# Front-end code change data
***

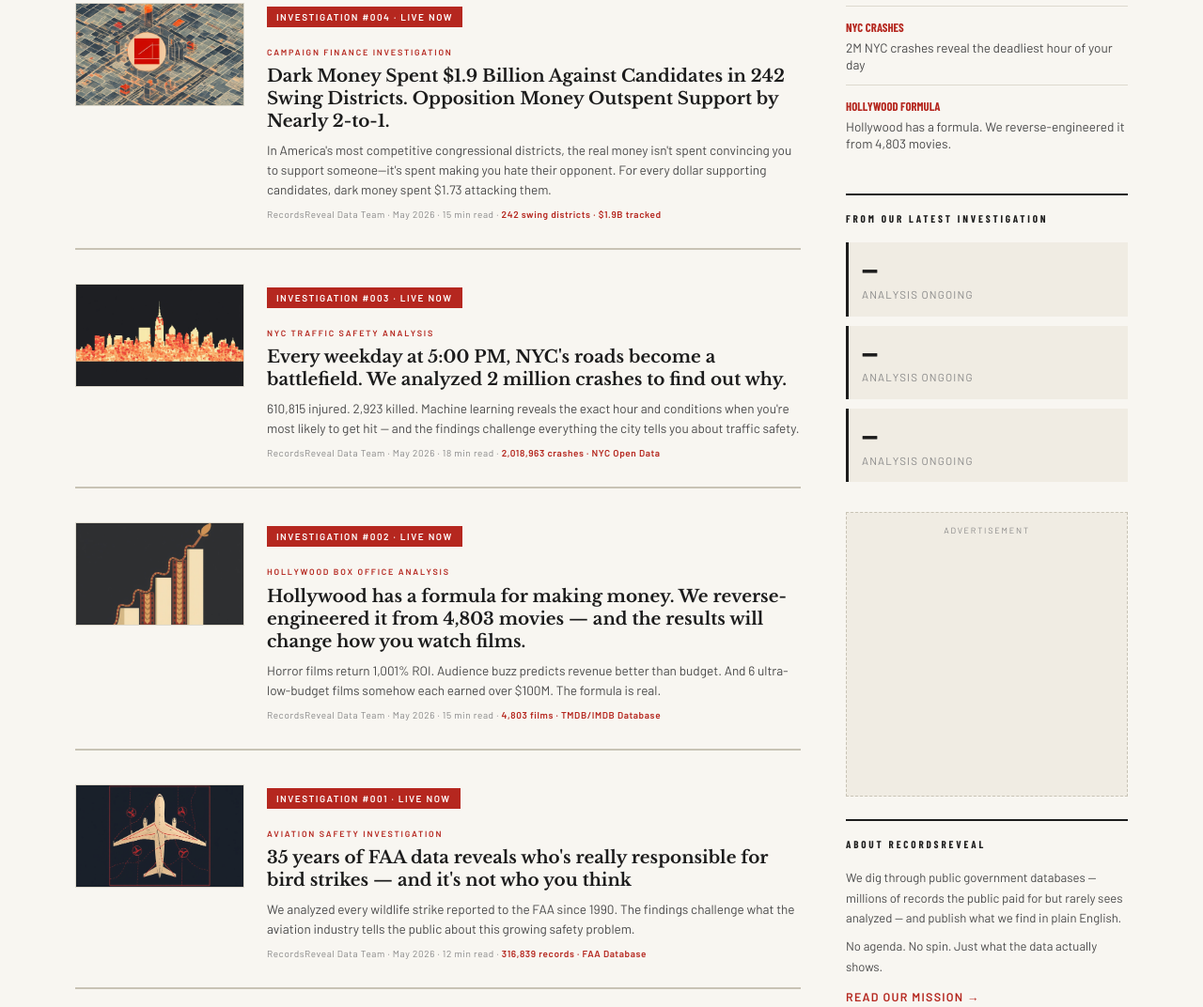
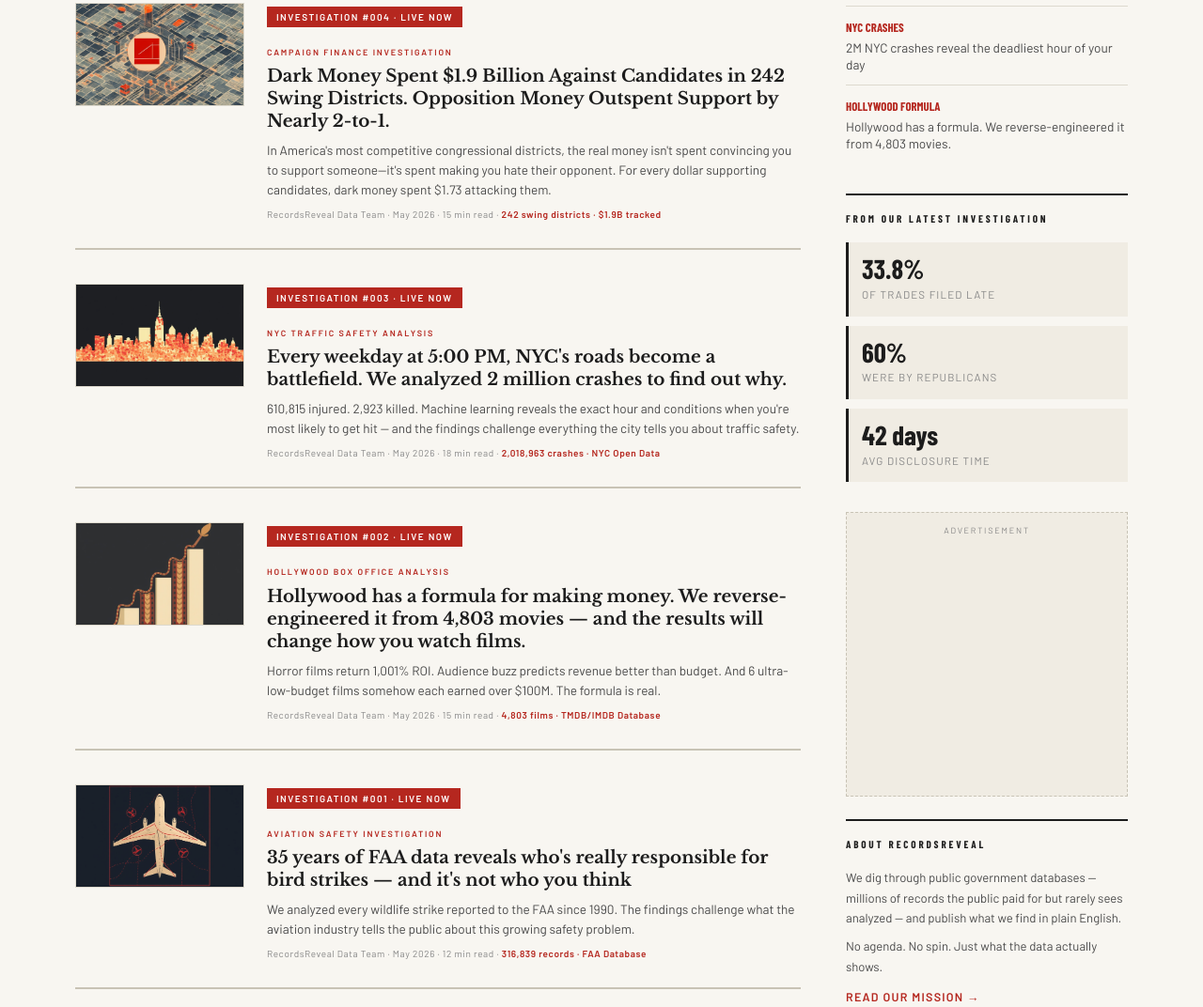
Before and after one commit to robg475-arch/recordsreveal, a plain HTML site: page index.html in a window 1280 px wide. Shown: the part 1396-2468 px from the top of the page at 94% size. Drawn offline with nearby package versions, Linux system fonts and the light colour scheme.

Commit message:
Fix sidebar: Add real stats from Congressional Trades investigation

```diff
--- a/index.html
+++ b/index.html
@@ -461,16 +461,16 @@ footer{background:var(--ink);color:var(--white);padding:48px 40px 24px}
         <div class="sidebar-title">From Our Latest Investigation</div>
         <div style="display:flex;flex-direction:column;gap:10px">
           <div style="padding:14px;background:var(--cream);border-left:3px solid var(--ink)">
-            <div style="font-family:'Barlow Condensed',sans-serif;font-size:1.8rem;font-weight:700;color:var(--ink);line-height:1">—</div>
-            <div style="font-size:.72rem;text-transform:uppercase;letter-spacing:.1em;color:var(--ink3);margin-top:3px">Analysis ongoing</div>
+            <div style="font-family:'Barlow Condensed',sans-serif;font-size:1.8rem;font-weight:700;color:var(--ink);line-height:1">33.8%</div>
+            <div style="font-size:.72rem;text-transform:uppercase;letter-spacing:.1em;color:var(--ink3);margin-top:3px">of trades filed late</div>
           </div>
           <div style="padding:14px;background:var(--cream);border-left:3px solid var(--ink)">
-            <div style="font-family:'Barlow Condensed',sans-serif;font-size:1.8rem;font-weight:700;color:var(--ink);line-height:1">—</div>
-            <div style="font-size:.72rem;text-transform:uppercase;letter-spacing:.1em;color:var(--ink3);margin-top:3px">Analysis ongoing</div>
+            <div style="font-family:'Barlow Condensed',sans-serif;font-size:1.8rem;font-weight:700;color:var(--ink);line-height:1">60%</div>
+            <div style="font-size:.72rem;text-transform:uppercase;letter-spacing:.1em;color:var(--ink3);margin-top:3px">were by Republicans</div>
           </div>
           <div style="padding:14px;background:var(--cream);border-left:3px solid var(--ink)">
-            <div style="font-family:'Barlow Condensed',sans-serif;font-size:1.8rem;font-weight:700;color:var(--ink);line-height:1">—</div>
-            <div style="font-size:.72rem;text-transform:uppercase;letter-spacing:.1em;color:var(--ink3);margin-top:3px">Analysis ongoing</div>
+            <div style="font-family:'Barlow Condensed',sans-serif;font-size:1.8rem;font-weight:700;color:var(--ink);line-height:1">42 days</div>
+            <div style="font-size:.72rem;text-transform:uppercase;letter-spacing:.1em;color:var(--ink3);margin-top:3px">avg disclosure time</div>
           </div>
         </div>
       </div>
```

***

# TASK DIRECTIONS
Go through the records above, find every line with the word "sidebar", and list those lines.

# RESPONSE TO THE TASK
Fix sidebar: Add real stats from Congressional Trades investigation
         <div class="sidebar-title">From Our Latest Investigation</div>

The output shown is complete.